Summer can be a dangerous time of year for employees in many professions – particularly those that work in jobs outside in the heat for extended periods of time. Knowing how to work safely in hot weather can help prevent heat stress and heat stroke, among other heat-related health issues.
FR Clothing & Heat Stress
The best way to beat the heat in summer is to dress appropriately. This can be hard to do when your job requires specific uniforms or safety clothing. With an increase in regulation surrounding the use of personal protective equipment (PPE) and FRC, comes higher risk of heat-related illness. If you are required to wear FR clothing outside in hot temperatures, it is especially important for you to keep these safety tips in mind.
While it’s tempting to want to take off extra clothing or layers deemed as unnecessary, workers need to be vigilant about compliance. Protective clothing doesn’t protect you when it’s not on your body!
Hydrating regularly, taking breaks from the heat and limiting exposure to heat and direct sunlight all help prevent against heat stress. As summer winds down, it’s important to remember these three tips to work safely during these remaining hot days.
Depending on your location, the feeling of heat you get from high temperatures can vary. It might feel hot but not overwhelmingly so in drier climates like the southwestern part of the United States. However, when you factor in humidity, 95 degrees can really feel well over 100 degrees in states where there is more moisture in the air.
In fact, humidity reduces the effectiveness of sweating in cooling the body by reducing the rate of evaporation of moisture from the skin (2). Regardless of where you work, a humid or dry climate, hot temperatures will eventually cause everyone to perspire. Understanding what happens next can help save lives.
It’s hard to properly identify symptoms when you don’t know what exactly to look for. Common symptoms of heat stress include:
Heat exhaustion can occur after you’ve been exposed to high temperatures for several days and have become dehydrated.

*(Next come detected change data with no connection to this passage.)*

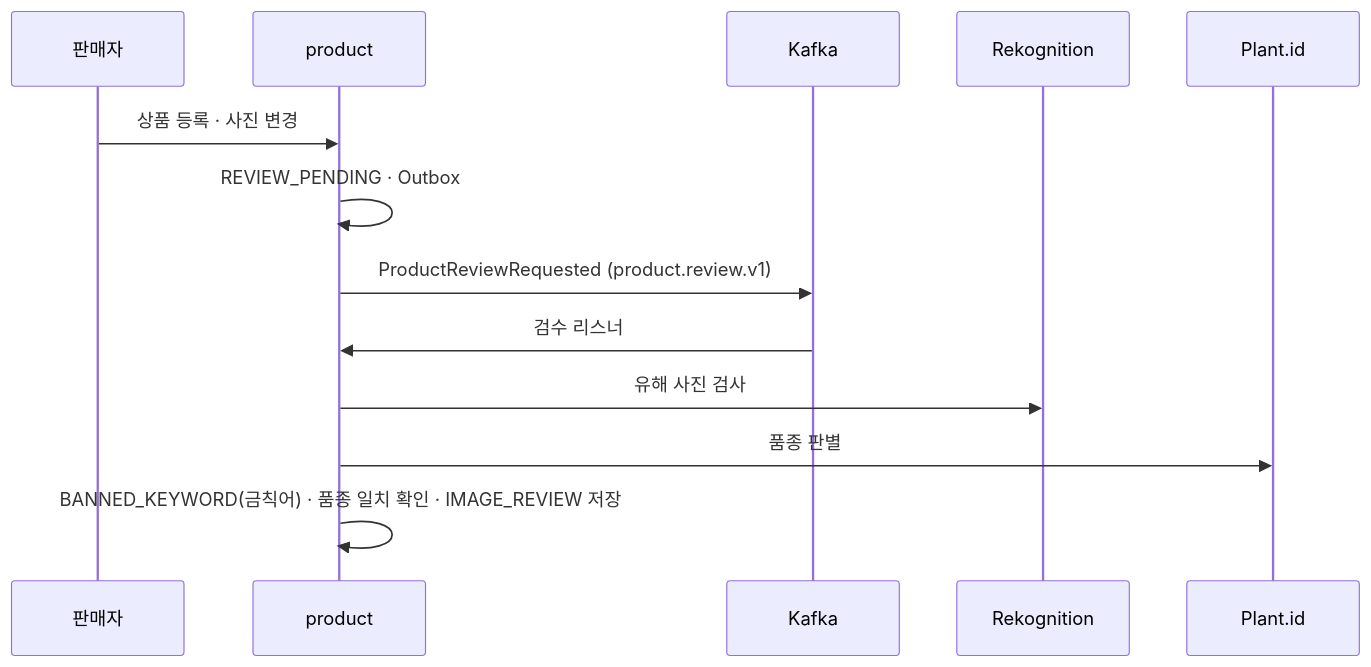
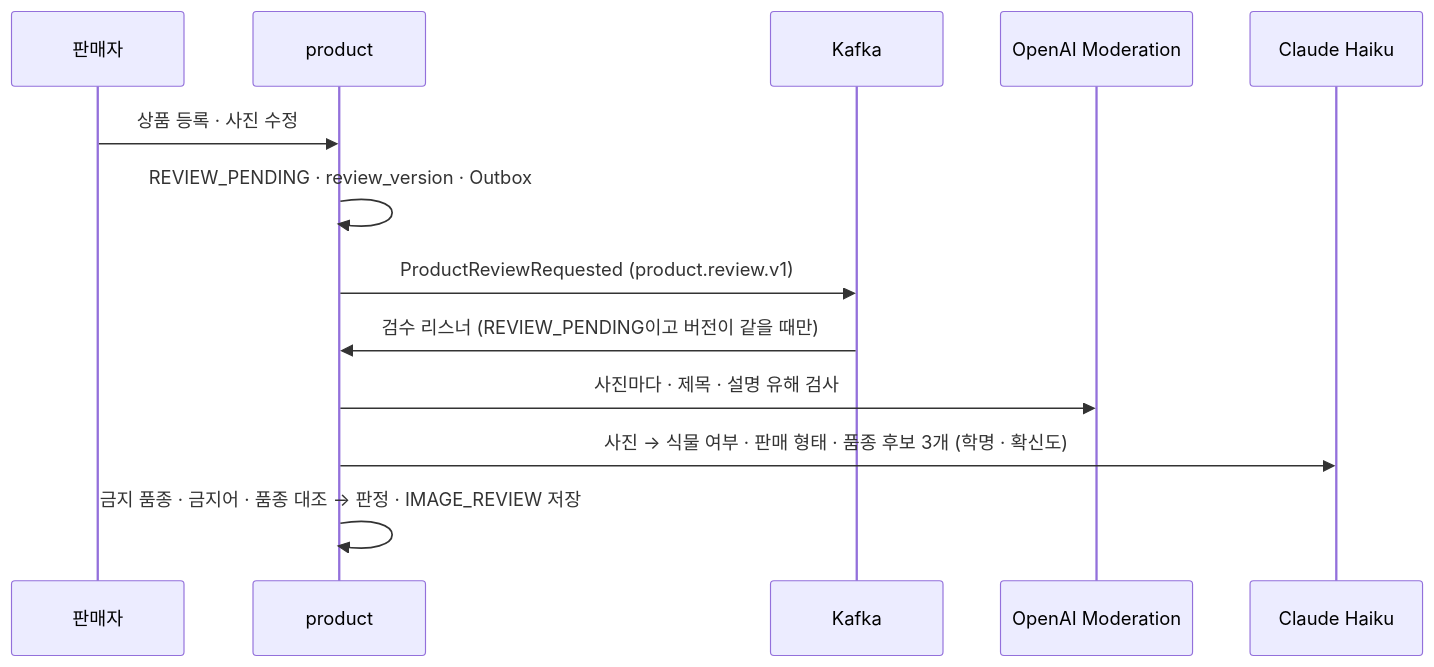
One commit to prgrms-be-adv-devcourse/beadv8_8_JustCommit_BE changed the diagram in docs/flows/image-review.md. Above: the diagram before and after it, drawn with Mermaid. The commit also changed other lines of this file and 41 other files, not shown here.

````diff
--- a/docs/flows/image-review.md
+++ b/docs/flows/image-review.md
@@ -8,15 +10,15 @@
 ```mermaid
 sequenceDiagram
     participant SL as 판매자
     participant PR as product
     participant K as Kafka
-    participant RK as Rekognition
-    participant PI as Plant.id
-    SL->>PR: 상품 등록 · 사진 변경
-    PR->>PR: REVIEW_PENDING · Outbox
+    participant OM as OpenAI Moderation
+    participant HK as Claude Haiku
+    SL->>PR: 상품 등록 · 사진 수정
+    PR->>PR: REVIEW_PENDING · review_version · Outbox
     PR->>K: ProductReviewRequested (product.review.v1)
-    K->>PR: 검수 리스너
-    PR->>RK: 유해 사진 검사
-    PR->>PI: 품종 판별
-    PR->>PR: BANNED_KEYWORD(금칙어) · 품종 일치 확인 · IMAGE_REVIEW 저장
+    K->>PR: 검수 리스너 (REVIEW_PENDING이고 버전이 같을 때만)
+    PR->>OM: 사진마다 · 제목 · 설명 유해 검사
+    PR->>HK: 사진 → 식물 여부 · 판매 형태 · 품종 후보 3개 (학명 · 확신도)
+    PR->>PR: 금지 품종 · 금지어 · 품종 대조 → 판정 · IMAGE_REVIEW 저장
 ```
````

The two main types of heat exhaustion are water depletion and salt depletion. It’s important to note that heat exhaustion is not as serious as heat stroke. However, without proper diagnosis or treatment, heat exhaustion can progress into heat stroke which can cause damage to the brain and other vital organs, or even death (4).
Heat stroke is the most serious risk for those who work outside during the summer, and should be treated as a medical emergency. Heat stroke occurs when the body can no longer control its own temperature, leading to damage of the brain and other internal organs (5). If emergency treatment is not provided, heat stroke can cause permanent disability or even death.
Heat stroke often occurs as a progression from a milder heat-related illness. The telltale sign that someone is suffering from heat stroke is when their core body temperature has risen above 105 degrees. Other symptoms of heat stroke include nausea, seizures, confusion, disorientation and sometimes loss of consciousness or even a comatose state (5).
Hot weather can add extra strain to your workday. This is particularly true if you already suffer from preexisting ailments, such as high blood pressure. When you face extremely high temperatures, your body is already working hard just to cool off, so it’s important not to overdo it. Take frequent breaks by resting in the shade and be sure to hydrate. It’s best to avoid drinks that have high amounts of caffeine or large amounts of sugar.
Awareness of risks during summer months, proper identification of symptoms, and environmental and body temperature monitoring programs are all countermeasures that, if implemented, will reduce illnesses related to heat stress (1). By following the three easy steps above, you’re able to work safely and avoid heat stress during these last summer months even when you’re required to dress in FRC or safety clothing.
For additional information:
Check out OSHA’s Heat Safety Tool mobile app to calculate the heat index for your location and receive reminders about how to prevent heat stress on the job. This app is one of many resources OSHA is offering as part of its Heat Illness Prevention Campaign (6).
References for this blog post were accessed August 2013:
(1) OHS: Occupational Health & Safety magazine, March 2013, Walking the Path to Effective Controls: